Photo courtesy of Wekafore.

3. MAXHOSA BY LADUMA

Laduma Ngxokolo is a South African designer that is reinventing African inspired prints for a younger generation to engage with. Through his Cape Town based brand MAXHOSA, Ngxokolo incorporates knitwear designs from his native Xhosa culture as a way to preserve his heritage and share it with the world.

Originally raised in Port Elisabeth, Ngxokolo moved to Cape Town to expand his knowledge on the fashion industry. While the city hustle of Cape Town shaped his brand tremendously, the materials of his clothing stay true to its root and are sourced from his birthplace in Port Elisabeth. Since the launch of MAXHOSA, his clothing can be seen on the covers of magazines like ELLE and on major artists like Jidenna. While many have used African prints as a source of inspiration, few have been able to shape their brands around unique pattern making and still remain authentic like MAXHOSA.

 

 

7. Ikiré Jones
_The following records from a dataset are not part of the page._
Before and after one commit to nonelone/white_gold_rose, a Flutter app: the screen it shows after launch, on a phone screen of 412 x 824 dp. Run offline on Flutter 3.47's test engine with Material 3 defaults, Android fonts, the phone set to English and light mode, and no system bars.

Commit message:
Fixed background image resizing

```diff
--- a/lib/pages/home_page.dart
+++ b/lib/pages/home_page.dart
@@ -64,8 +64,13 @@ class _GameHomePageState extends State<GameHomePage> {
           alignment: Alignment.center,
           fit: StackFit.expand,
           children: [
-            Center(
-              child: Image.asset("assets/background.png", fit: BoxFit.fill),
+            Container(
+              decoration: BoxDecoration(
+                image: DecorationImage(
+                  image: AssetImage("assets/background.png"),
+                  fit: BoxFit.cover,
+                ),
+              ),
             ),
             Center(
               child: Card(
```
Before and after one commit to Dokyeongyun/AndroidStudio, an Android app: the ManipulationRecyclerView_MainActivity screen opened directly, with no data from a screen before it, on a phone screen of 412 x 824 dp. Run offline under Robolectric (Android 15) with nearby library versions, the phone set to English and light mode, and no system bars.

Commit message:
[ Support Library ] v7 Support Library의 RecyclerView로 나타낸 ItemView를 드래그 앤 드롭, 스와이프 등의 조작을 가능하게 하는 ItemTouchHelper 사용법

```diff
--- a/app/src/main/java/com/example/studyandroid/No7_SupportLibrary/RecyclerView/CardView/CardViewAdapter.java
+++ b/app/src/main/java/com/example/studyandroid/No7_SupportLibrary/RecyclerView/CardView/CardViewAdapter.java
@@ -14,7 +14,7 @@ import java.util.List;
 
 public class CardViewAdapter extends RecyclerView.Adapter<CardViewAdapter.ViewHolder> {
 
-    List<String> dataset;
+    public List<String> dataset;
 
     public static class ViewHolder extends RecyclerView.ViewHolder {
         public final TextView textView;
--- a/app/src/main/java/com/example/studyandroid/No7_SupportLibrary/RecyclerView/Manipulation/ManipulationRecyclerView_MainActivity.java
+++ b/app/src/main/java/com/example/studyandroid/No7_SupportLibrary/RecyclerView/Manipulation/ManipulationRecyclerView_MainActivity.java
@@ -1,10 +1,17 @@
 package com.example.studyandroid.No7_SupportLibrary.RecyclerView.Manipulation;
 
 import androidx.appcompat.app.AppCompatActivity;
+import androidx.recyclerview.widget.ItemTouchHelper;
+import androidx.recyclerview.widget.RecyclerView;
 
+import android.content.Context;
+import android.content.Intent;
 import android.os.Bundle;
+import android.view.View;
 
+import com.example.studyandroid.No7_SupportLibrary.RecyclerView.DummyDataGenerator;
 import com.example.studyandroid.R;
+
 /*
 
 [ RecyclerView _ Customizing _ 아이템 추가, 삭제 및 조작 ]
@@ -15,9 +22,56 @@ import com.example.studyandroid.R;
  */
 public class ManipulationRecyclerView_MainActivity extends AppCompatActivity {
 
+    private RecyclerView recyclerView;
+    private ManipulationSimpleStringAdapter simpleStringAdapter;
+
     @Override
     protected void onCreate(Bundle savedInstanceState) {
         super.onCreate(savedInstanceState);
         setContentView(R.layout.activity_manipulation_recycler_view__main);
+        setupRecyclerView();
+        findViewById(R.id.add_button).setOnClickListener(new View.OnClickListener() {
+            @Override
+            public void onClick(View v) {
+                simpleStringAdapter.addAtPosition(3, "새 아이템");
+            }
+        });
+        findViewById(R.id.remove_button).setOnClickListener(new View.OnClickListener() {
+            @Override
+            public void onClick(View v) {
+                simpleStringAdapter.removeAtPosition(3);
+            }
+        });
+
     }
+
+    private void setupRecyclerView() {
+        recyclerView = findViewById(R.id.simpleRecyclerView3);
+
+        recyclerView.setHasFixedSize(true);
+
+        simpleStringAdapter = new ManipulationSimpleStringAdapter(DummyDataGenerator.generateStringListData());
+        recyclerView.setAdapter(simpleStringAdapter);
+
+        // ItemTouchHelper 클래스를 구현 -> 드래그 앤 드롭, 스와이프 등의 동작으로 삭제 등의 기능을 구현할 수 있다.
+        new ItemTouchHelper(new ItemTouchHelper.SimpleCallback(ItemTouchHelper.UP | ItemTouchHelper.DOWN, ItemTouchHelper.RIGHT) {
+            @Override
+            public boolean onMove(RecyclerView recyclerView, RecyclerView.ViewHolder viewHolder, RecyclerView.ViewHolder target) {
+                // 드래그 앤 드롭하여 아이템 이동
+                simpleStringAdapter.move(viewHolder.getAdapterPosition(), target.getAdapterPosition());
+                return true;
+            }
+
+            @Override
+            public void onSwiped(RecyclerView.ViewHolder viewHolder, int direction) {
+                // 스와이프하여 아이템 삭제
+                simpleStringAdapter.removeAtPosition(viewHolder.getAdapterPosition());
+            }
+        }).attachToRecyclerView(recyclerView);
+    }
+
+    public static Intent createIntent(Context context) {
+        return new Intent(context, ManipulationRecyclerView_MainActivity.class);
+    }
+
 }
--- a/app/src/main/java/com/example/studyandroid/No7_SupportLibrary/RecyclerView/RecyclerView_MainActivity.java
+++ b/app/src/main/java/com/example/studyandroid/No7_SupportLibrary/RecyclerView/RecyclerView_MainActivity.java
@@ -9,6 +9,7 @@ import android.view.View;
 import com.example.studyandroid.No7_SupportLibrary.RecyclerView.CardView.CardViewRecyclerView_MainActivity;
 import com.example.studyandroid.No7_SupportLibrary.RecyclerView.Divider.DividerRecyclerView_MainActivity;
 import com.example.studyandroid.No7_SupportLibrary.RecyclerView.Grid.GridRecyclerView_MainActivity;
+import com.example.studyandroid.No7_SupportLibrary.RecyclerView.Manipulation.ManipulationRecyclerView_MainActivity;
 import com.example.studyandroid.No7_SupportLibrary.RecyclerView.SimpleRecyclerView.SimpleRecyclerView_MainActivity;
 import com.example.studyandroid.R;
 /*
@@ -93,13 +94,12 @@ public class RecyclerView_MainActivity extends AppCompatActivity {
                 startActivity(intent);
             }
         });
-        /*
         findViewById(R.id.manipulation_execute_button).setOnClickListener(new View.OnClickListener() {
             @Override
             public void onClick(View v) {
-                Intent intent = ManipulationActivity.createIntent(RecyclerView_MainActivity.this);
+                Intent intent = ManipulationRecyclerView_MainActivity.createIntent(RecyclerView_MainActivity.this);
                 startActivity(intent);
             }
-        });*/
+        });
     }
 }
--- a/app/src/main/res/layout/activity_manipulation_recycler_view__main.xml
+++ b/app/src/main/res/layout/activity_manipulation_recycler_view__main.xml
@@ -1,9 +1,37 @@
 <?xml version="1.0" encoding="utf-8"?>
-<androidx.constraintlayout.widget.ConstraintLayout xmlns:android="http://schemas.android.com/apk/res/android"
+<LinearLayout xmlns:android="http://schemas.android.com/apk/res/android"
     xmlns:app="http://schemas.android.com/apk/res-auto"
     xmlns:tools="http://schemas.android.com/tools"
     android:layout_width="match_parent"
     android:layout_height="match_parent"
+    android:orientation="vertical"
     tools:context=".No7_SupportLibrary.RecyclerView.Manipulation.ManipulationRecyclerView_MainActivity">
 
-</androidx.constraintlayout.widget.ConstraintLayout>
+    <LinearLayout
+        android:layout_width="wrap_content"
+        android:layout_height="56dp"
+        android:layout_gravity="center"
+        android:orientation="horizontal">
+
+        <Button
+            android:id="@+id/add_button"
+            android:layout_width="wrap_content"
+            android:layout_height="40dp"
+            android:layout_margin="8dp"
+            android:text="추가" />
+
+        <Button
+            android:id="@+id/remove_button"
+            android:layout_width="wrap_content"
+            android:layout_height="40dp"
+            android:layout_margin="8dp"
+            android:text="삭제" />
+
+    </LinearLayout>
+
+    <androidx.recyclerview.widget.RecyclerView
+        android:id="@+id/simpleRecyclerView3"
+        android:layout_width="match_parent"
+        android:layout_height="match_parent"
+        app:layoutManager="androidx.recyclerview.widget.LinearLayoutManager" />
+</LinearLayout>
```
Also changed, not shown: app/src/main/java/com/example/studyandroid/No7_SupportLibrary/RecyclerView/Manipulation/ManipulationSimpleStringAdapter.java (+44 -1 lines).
While most people with law degrees don’t pursue a career in fashion, Nigerian designer Walé Oyéjidé had a different plan for his life. With no educational background in menswear or design, Walé decided to take leap of faith and launched his brand Ikiré Jones, named after his father’s village and his wife’s last name. He felt that brands were lacking to speak to fashion-forward men who wanted to stand out and wear authentic designs.

After getting his undergraduate degree at Morehouse College and enrolling into law school in Philly, he met a friend whose brother was a tailor and became an instrumental part in launching his brand. His designs range from jackets to shirts and scarves that display unique patterns inspired by his Nigerian roots and European aristocracy and mythology. While his clothing are all manufactured in England, he takes pride in producing at the highest quality. His story is a prime example that despite what title your degree has, if you have a passion for what you are doing, anything is possible.